WORK ORDER: From the listing below, select every line where the word "Also" appears.

= Beginning of Section =

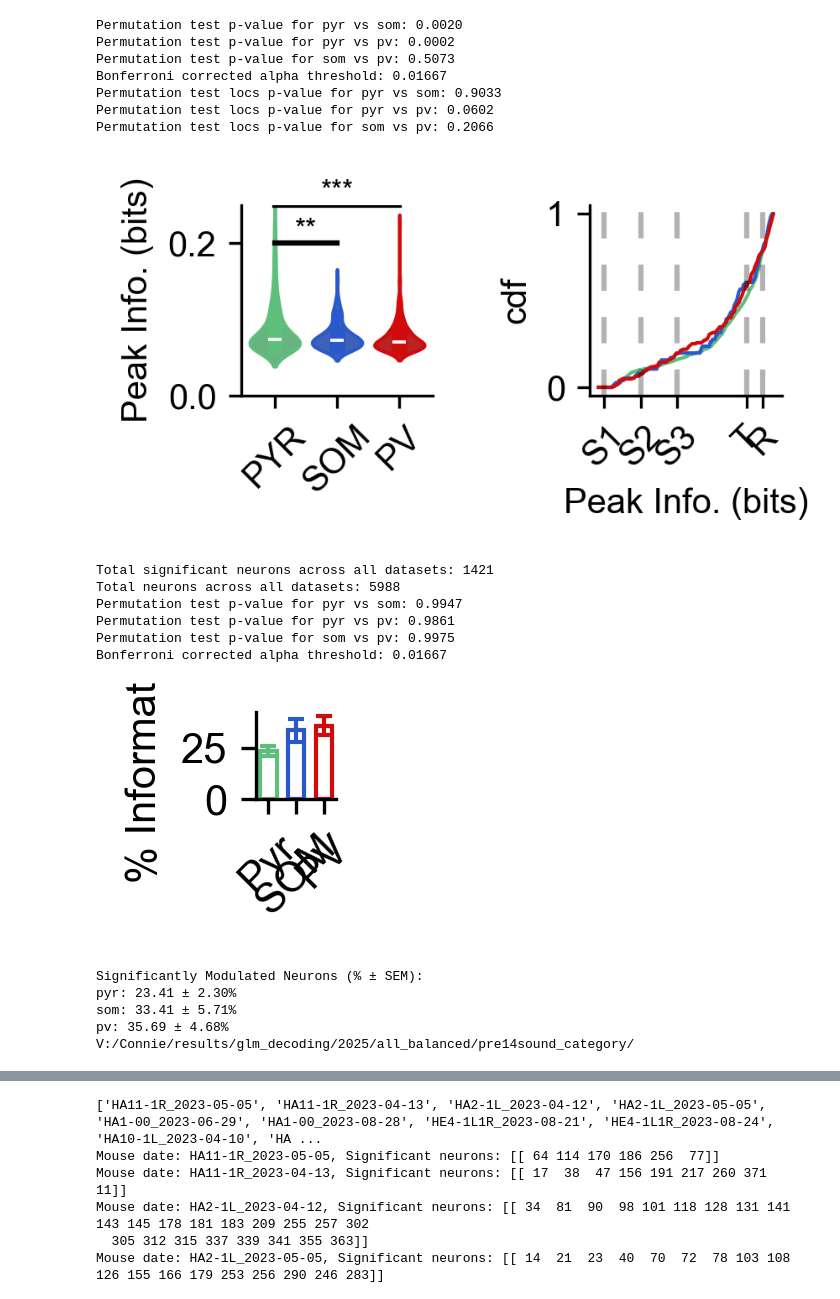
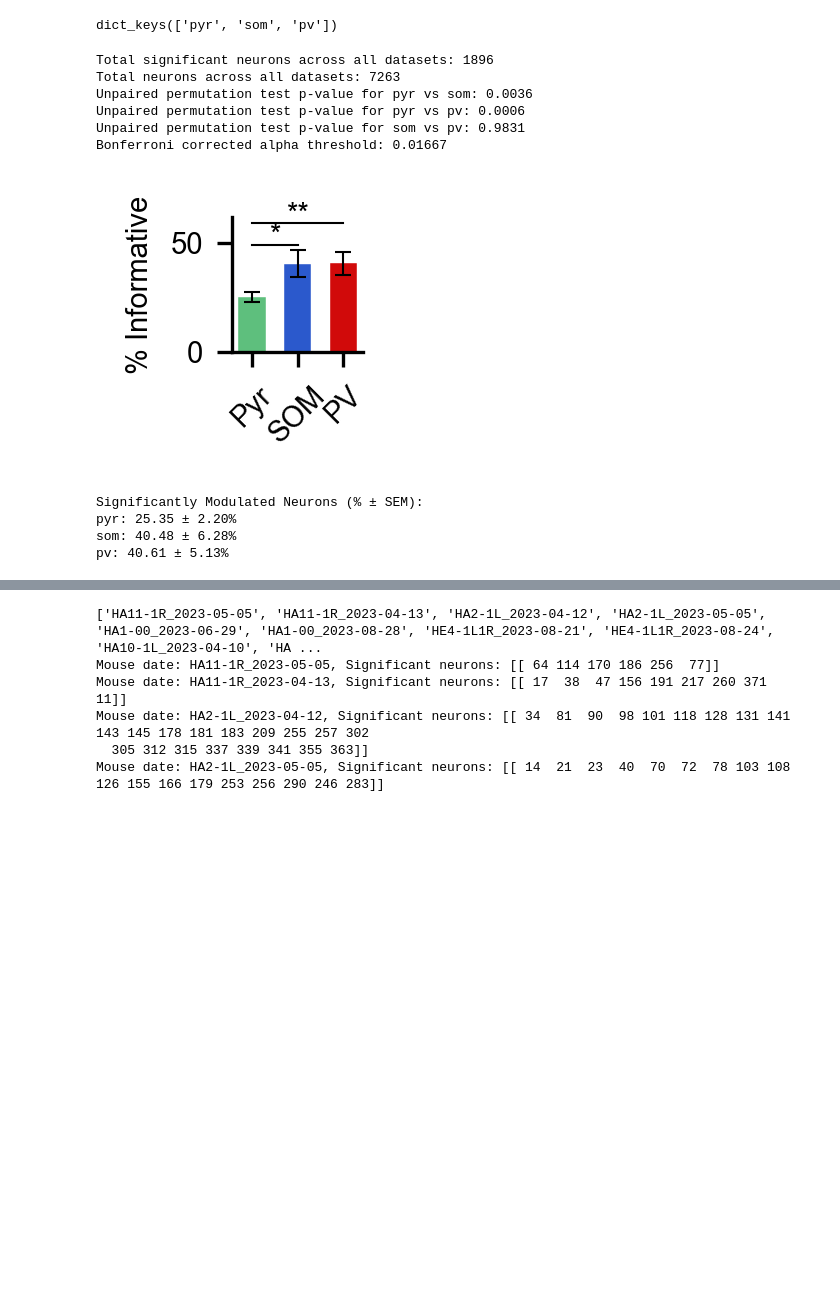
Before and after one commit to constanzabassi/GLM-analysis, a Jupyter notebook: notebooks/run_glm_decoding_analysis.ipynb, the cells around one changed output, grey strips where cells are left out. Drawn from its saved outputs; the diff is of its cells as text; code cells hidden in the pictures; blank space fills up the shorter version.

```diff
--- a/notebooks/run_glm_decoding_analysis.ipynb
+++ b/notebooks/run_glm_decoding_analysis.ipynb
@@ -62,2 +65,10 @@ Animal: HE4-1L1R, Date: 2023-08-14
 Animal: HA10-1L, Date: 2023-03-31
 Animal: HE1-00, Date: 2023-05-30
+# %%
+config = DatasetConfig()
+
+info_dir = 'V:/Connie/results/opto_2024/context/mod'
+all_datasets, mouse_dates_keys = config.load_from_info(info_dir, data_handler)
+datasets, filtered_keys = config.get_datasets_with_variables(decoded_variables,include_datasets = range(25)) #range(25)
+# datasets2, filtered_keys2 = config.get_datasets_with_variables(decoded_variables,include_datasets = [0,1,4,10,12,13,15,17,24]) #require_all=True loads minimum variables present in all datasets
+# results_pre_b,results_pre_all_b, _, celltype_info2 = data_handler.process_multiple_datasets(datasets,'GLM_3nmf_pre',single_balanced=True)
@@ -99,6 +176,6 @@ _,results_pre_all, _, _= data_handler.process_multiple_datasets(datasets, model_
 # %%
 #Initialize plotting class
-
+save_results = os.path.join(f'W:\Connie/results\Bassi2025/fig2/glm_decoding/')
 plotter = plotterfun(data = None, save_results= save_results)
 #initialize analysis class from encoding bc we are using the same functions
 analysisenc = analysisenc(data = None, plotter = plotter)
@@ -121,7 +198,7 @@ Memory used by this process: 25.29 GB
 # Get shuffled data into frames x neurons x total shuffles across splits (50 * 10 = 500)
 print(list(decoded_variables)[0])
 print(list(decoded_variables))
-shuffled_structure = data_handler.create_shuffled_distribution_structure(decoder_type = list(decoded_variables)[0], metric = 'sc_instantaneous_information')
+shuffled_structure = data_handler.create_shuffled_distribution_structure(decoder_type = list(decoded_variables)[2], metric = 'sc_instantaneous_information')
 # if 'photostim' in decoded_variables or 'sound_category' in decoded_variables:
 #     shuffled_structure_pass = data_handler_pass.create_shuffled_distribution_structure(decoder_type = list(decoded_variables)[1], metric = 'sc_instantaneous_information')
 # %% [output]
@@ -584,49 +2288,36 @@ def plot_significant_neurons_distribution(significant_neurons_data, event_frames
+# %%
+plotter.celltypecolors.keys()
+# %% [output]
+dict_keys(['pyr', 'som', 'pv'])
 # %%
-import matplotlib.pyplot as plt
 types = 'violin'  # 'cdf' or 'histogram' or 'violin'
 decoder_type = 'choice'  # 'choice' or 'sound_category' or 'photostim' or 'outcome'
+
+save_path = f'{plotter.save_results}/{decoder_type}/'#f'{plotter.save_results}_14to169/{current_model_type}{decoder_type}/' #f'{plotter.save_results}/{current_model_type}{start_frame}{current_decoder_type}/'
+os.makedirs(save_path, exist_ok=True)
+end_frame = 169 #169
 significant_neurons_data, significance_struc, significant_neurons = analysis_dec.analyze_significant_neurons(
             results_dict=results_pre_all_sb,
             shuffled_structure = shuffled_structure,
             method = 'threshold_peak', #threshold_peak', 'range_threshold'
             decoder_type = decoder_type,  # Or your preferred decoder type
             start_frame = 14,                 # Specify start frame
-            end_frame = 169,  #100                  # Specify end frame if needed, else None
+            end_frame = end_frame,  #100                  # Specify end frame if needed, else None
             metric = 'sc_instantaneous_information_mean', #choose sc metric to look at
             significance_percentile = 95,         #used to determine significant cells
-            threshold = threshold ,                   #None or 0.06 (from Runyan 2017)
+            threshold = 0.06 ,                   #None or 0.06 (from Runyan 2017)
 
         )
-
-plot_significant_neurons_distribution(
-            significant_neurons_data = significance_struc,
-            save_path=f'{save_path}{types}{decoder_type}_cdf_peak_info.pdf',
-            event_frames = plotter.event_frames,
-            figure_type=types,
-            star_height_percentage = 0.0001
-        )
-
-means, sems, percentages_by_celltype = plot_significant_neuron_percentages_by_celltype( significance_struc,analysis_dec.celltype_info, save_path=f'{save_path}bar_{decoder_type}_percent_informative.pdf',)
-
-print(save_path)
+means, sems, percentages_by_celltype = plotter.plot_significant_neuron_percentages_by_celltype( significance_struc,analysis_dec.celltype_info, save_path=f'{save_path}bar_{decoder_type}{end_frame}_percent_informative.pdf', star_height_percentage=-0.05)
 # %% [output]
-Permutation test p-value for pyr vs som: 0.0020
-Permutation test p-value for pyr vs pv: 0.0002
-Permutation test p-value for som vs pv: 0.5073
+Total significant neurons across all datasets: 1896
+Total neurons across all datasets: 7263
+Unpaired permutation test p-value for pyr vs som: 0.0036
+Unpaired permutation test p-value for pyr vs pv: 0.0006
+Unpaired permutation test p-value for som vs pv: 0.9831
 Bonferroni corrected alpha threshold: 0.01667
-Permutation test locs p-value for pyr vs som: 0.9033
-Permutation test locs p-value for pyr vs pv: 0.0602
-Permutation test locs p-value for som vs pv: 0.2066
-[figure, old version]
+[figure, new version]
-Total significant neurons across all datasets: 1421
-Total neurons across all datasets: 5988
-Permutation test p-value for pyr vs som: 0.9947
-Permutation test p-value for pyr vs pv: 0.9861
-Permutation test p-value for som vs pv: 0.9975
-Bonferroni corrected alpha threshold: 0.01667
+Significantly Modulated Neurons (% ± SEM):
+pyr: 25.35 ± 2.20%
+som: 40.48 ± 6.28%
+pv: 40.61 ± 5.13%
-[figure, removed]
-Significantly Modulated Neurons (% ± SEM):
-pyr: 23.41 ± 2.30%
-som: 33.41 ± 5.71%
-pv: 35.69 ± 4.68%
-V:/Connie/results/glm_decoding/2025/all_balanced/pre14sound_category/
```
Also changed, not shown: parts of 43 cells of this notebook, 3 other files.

= End of Section =
= Beginning of Section =

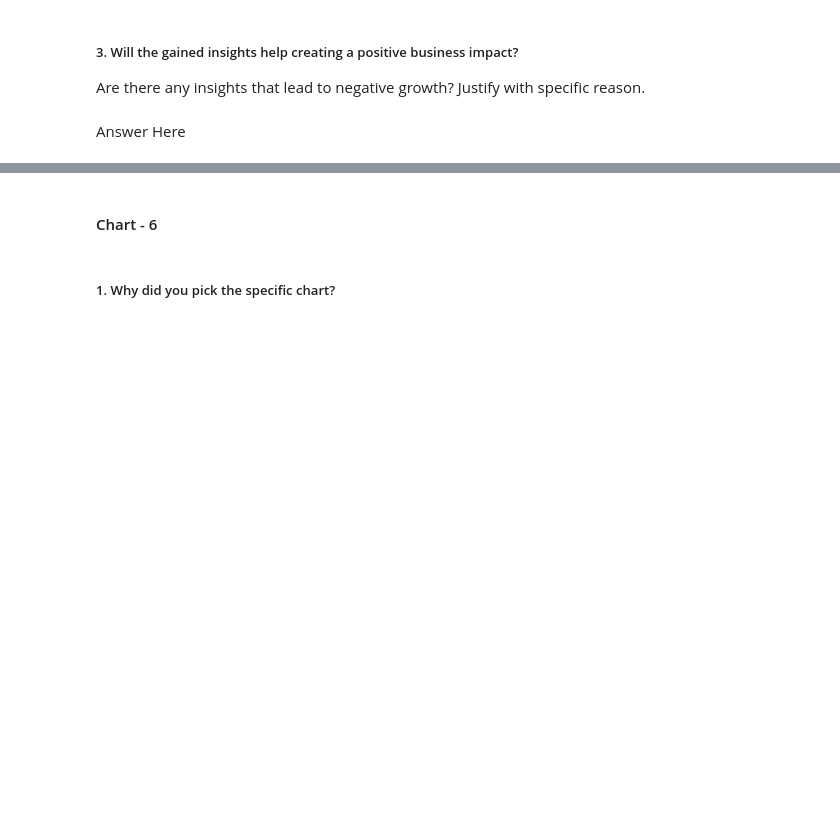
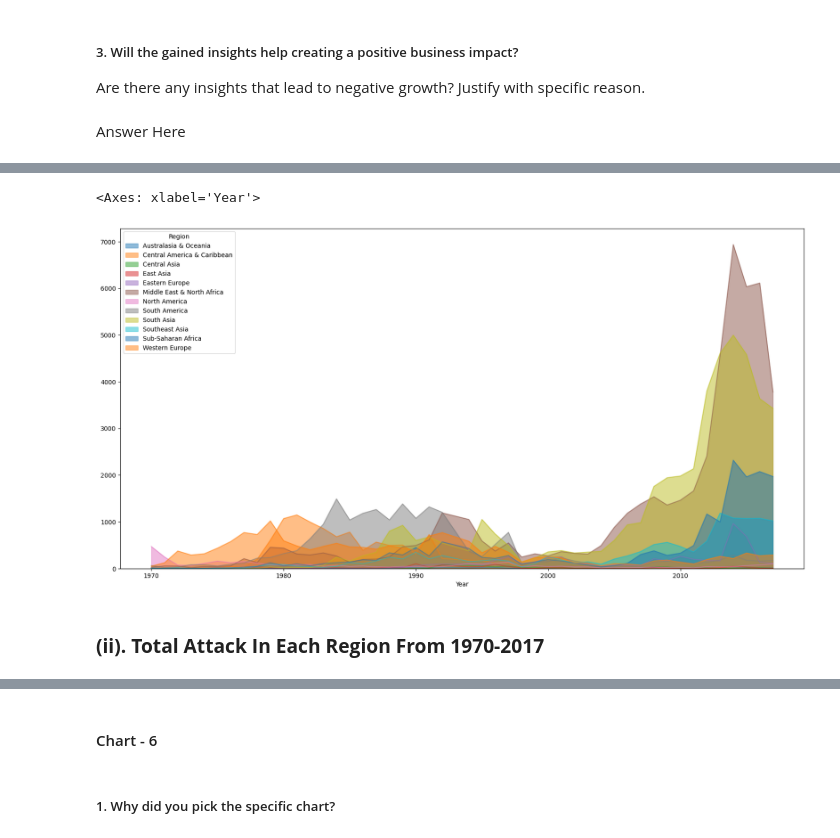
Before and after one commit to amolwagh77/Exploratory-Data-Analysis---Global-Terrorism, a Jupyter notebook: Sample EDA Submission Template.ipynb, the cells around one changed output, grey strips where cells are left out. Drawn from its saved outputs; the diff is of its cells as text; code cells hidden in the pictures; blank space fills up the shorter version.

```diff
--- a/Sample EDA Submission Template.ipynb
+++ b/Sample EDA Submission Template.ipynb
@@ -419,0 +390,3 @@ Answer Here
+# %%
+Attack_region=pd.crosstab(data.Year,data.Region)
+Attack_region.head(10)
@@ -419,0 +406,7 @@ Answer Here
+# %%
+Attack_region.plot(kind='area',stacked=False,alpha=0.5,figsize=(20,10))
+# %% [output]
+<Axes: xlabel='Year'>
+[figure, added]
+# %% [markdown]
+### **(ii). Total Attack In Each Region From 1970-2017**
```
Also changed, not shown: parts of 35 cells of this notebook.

= End of Section =

RESPONSE TO THE TASK:
Also changed, not shown: parts of 43 cells of this notebook, 3 other files.
Also changed, not shown: parts of 35 cells of this notebook.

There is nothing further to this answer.